■ RECORDS SUPPLIED ■
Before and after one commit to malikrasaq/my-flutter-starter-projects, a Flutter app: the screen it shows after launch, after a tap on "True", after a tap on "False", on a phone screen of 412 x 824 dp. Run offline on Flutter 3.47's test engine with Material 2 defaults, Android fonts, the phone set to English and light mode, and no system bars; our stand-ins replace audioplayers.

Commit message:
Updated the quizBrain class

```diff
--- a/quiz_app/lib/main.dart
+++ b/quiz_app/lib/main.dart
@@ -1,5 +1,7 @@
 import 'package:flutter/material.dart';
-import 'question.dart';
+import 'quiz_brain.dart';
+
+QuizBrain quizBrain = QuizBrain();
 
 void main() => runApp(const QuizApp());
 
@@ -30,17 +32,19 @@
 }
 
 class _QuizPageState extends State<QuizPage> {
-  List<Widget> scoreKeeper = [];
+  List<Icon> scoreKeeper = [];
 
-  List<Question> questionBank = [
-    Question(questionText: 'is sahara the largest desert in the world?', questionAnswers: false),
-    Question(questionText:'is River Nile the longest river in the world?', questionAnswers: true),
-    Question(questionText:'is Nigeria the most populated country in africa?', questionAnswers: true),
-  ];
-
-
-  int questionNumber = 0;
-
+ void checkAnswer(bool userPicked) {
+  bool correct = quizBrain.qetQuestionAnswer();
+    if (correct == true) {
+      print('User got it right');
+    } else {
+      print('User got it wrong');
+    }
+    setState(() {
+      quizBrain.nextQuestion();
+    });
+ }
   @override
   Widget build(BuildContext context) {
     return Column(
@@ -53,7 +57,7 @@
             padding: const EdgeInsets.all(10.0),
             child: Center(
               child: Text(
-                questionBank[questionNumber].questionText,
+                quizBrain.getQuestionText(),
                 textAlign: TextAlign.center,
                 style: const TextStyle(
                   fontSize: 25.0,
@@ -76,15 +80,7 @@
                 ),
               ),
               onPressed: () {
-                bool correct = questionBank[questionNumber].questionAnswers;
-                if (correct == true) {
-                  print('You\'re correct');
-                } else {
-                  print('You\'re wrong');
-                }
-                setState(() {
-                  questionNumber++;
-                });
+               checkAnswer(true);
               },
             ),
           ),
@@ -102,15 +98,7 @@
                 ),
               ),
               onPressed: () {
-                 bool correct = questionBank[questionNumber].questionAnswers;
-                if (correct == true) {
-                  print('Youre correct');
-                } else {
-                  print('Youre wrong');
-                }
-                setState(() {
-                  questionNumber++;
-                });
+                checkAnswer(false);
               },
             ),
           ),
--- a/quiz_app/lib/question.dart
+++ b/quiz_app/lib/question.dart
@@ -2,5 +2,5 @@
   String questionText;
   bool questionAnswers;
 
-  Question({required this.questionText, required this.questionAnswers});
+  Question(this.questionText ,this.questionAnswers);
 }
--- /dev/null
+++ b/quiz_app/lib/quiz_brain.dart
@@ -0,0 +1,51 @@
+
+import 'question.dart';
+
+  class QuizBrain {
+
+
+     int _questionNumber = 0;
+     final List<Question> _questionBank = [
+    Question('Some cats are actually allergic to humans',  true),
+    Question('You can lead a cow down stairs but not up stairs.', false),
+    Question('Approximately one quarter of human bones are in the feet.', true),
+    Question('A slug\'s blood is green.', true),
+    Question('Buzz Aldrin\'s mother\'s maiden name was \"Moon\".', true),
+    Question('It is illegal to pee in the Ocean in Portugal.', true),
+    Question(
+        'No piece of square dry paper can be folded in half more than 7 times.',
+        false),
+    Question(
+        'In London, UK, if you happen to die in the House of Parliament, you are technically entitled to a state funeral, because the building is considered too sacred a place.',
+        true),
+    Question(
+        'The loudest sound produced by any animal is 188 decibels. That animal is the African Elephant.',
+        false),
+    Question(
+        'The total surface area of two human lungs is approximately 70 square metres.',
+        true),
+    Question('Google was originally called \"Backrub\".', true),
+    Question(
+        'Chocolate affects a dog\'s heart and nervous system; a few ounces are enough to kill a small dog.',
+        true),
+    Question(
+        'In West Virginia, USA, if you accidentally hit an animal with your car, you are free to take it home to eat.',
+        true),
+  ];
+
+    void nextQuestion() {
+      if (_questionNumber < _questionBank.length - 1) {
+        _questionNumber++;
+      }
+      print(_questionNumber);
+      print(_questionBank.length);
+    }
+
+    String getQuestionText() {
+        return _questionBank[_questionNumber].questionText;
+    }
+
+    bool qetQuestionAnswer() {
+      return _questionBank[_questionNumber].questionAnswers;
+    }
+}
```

■ WORK TASK ■
Give back the whole listing exactly.

■ EXERCISE OUTPUT ■
Before and after one commit to malikrasaq/my-flutter-starter-projects, a Flutter app: the screen it shows after launch, after a tap on "True", after a tap on "False", on a phone screen of 412 x 824 dp. Run offline on Flutter 3.47's test engine with Material 2 defaults, Android fonts, the phone set to English and light mode, and no system bars; our stand-ins replace audioplayers.

Commit message:
Updated the quizBrain class

```diff
--- a/quiz_app/lib/main.dart
+++ b/quiz_app/lib/main.dart
@@ -1,5 +1,7 @@
 import 'package:flutter/material.dart';
-import 'question.dart';
+import 'quiz_brain.dart';
+
+QuizBrain quizBrain = QuizBrain();
 
 void main() => runApp(const QuizApp());
 
@@ -30,17 +32,19 @@
 }
 
 class _QuizPageState extends State<QuizPage> {
-  List<Widget> scoreKeeper = [];
+  List<Icon> scoreKeeper = [];
 
-  List<Question> questionBank = [
-    Question(questionText: 'is sahara the largest desert in the world?', questionAnswers: false),
-    Question(questionText:'is River Nile the longest river in the world?', questionAnswers: true),
-    Question(questionText:'is Nigeria the most populated country in africa?', questionAnswers: true),
-  ];
-
-
-  int questionNumber = 0;
-
+ void checkAnswer(bool userPicked) {
+  bool correct = quizBrain.qetQuestionAnswer();
+    if (correct == true) {
+      print('User got it right');
+    } else {
+      print('User got it wrong');
+    }
+    setState(() {
+      quizBrain.nextQuestion();
+    });
+ }
   @override
   Widget build(BuildContext context) {
     return Column(
@@ -53,7 +57,7 @@
             padding: const EdgeInsets.all(10.0),
             child: Center(
               child: Text(
-                questionBank[questionNumber].questionText,
+                quizBrain.getQuestionText(),
                 textAlign: TextAlign.center,
                 style: const TextStyle(
                   fontSize: 25.0,
@@ -76,15 +80,7 @@
                 ),
               ),
               onPressed: () {
-                bool correct = questionBank[questionNumber].questionAnswers;
-                if (correct == true) {
-                  print('You\'re correct');
-                } else {
-                  print('You\'re wrong');
-                }
-                setState(() {
-                  questionNumber++;
-                });
+               checkAnswer(true);
               },
             ),
           ),
@@ -102,15 +98,7 @@
                 ),
               ),
               onPressed: () {
-                 bool correct = questionBank[questionNumber].questionAnswers;
-                if (correct == true) {
-                  print('Youre correct');
-                } else {
-                  print('Youre wrong');
-                }
-                setState(() {
-                  questionNumber++;
-                });
+                checkAnswer(false);
               },
             ),
           ),
--- a/quiz_app/lib/question.dart
+++ b/quiz_app/lib/question.dart
@@ -2,5 +2,5 @@
   String questionText;
   bool questionAnswers;
 
-  Question({required this.questionText, required this.questionAnswers});
+  Question(this.questionText ,this.questionAnswers);
 }
--- /dev/null
+++ b/quiz_app/lib/quiz_brain.dart
@@ -0,0 +1,51 @@
+
+import 'question.dart';
+
+  class QuizBrain {
+
+
+     int _questionNumber = 0;
+     final List<Question> _questionBank = [
+    Question('Some cats are actually allergic to humans',  true),
+    Question('You can lead a cow down stairs but not up stairs.', false),
+    Question('Approximately one quarter of human bones are in the feet.', true),
+    Question('A slug\'s blood is green.', true),
+    Question('Buzz Aldrin\'s mother\'s maiden name was \"Moon\".', true),
+    Question('It is illegal to pee in the Ocean in Portugal.', true),
+    Question(
+        'No piece of square dry paper can be folded in half more than 7 times.',
+        false),
+    Question(
+        'In London, UK, if you happen to die in the House of Parliament, you are technically entitled to a state funeral, because the building is considered too sacred a place.',
+        true),
+    Question(
+        'The loudest sound produced by any animal is 188 decibels. That animal is the African Elephant.',
+        false),
+    Question(
+        'The total surface area of two human lungs is approximately 70 square metres.',
+        true),
+    Question('Google was originally called \"Backrub\".', true),
+    Question(
+        'Chocolate affects a dog\'s heart and nervous system; a few ounces are enough to kill a small dog.',
+        true),
+    Question(
+        'In West Virginia, USA, if you accidentally hit an animal with your car, you are free to take it home to eat.',
+        true),
+  ];
+
+    void nextQuestion() {
+      if (_questionNumber < _questionBank.length - 1) {
+        _questionNumber++;
+      }
+      print(_questionNumber);
+      print(_questionBank.length);
+    }
+
+    String getQuestionText() {
+        return _questionBank[_questionNumber].questionText;
+    }
+
+    bool qetQuestionAnswer() {
+      return _questionBank[_questionNumber].questionAnswers;
+    }
+}
```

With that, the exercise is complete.